Read the data below. Every line holding the string "grid" must be copied.

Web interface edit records
BEGIN

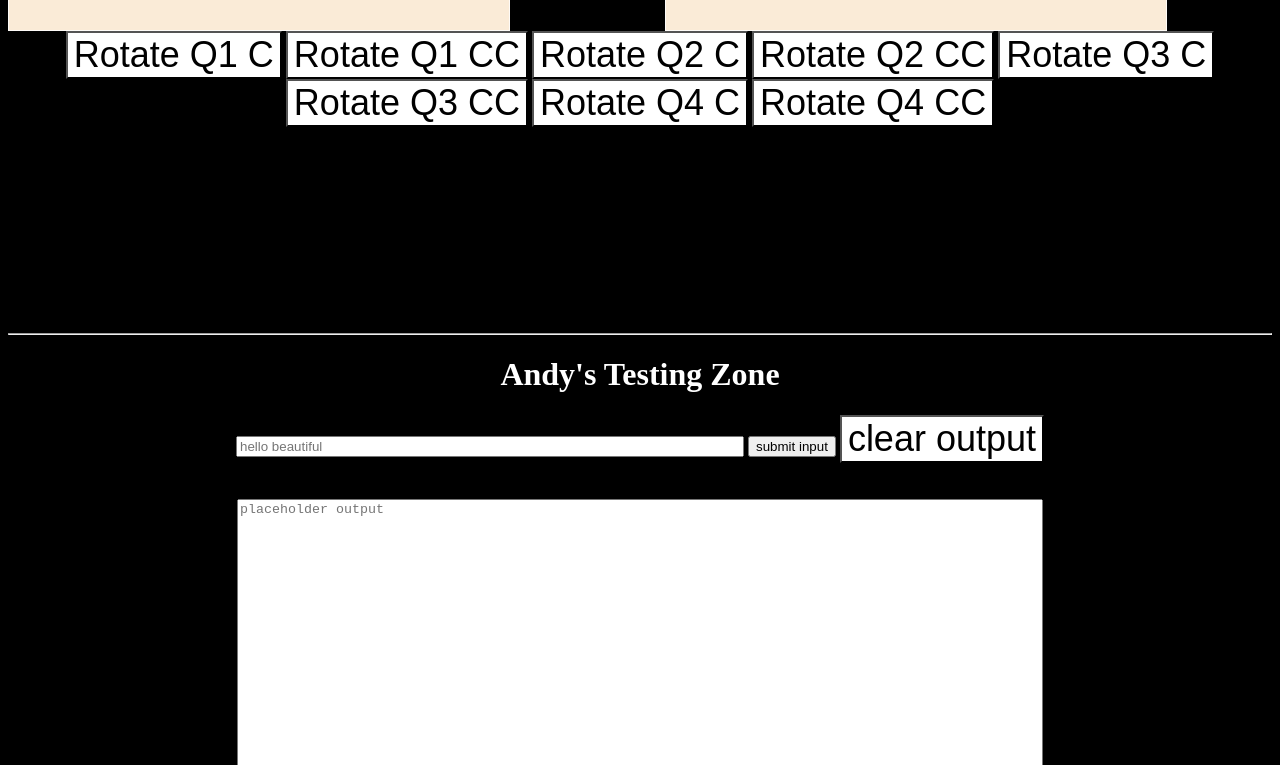
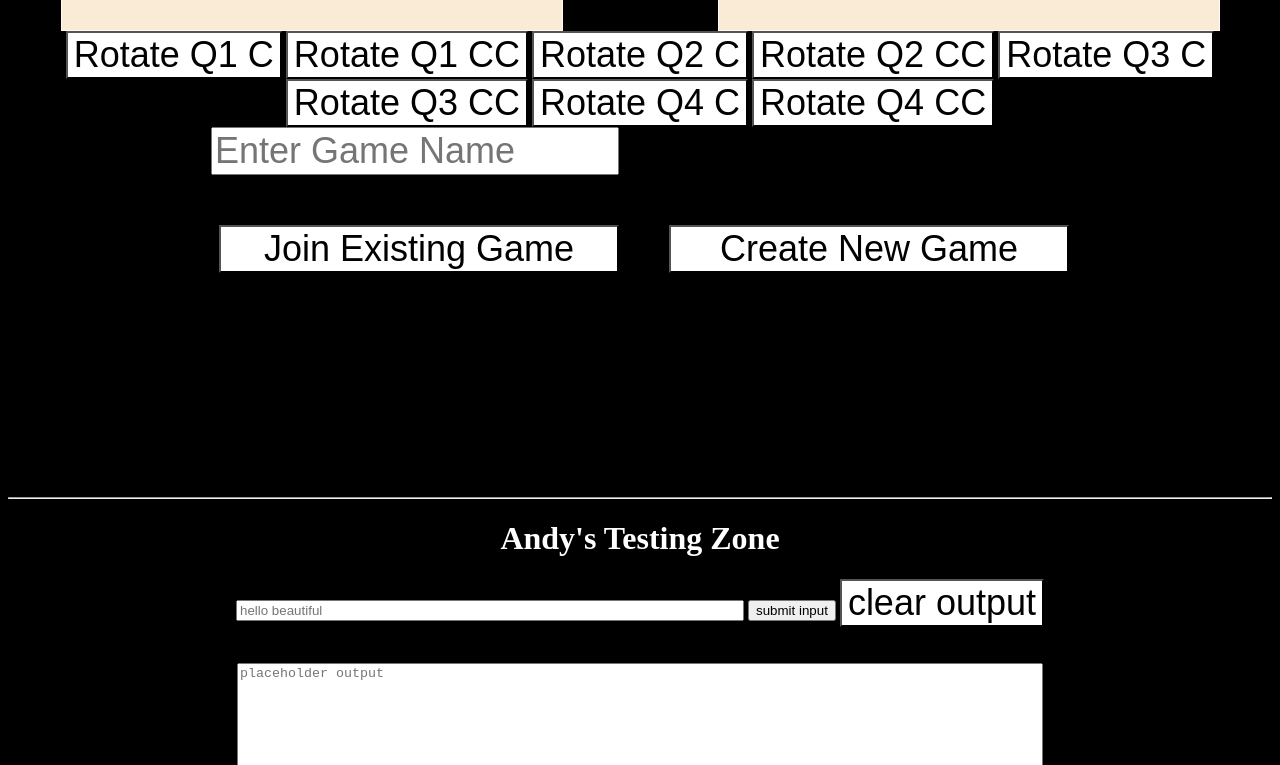
Before and after one commit to trattner/ramping-up, a website: page pentago/public/index.html in a window 1280 px wide. Shown: the part 1031-1796 px from the top of the page. Drawn offline with nearby package versions, Linux system fonts and the light colour scheme; some packages are replaced by stand-ins of ours.

Commit message:
Adding Game Start

```diff
--- a/pentago/public/index.html
+++ b/pentago/public/index.html
@@ -64,6 +64,11 @@
     <button id="q4C" onclick = "q4RotateC()">Rotate Q4 C</button>
     <button id="q4CC" onclick = "q4RotateCC()">Rotate Q4 CC</button>
 
+  <div class="gameMode">
+    <input class="join" placeholder="Enter Game Name"/>
+    <button class="joinButton" onclick = "joinGame()">Join Existing Game</button>
+    <button class="newButton" onclick = "newGame()">Create New Game</button>
+  </div>
 
     <br><br><br><br>
 
--- a/pentago/public/style.css
+++ b/pentago/public/style.css
@@ -8,6 +8,34 @@ body {
   display: grid;
   grid-template-columns: auto auto;
   grid-gap: 50px;
+}
+
+.gameMode{
+  display: grid;
+  grid-template-columns: auto auto;
+  text-align: center;
+  grid-gap: 50px;
+}
+
+.joinButton{
+  grid-column-end: 2;
+  grid-row-start: 2;
+  width: 400px;
+  justify-self: end;
+}
+
+.newButton{
+  grid-column-start: 2;
+  grid-row-start: 2;
+  width: 400px;
+}
+
+.join{
+  grid-column-end: 2;
+  grid-row-start: 1;
+  font-size: 36px;
+  width: 400px;
+  justify-self: end;
 }
 
 /*.boardQuad{
@@ -36,6 +64,7 @@ body {
    z-index: 2;
    align-items: center;
    justify-items: center;
+   justify-self: center;
 }
 .boardQuad90{
    transform: rotate(90deg) translateY(0%);
@@ -50,6 +79,7 @@ body {
    z-index: 2;
    align-items: center;
    justify-items: center;
+   justify-self: center;
 }
 .boardQuad180{
    transform: rotate(180deg) translateY(0%);
@@ -64,6 +94,7 @@ body {
    z-index: 2;
    align-items: center;
    justify-items: center;
+   justify-self: center;
 }
 .boardQuad270{
    transform: rotate(270deg) translateY(0%);
@@ -78,6 +109,7 @@ body {
    z-index: 2;
    align-items: center;
    justify-items: center;
+   justify-self: center;
 }
 /*
 .boardQuad:after{
```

END

## Answer to this exercise
   display: grid;
   grid-template-columns: auto auto;
   grid-gap: 50px;
+  display: grid;
+  grid-template-columns: auto auto;
+  grid-gap: 50px;
+  grid-column-end: 2;
+  grid-row-start: 2;
+  grid-column-start: 2;
+  grid-row-start: 2;
+  grid-column-end: 2;
+  grid-row-start: 1;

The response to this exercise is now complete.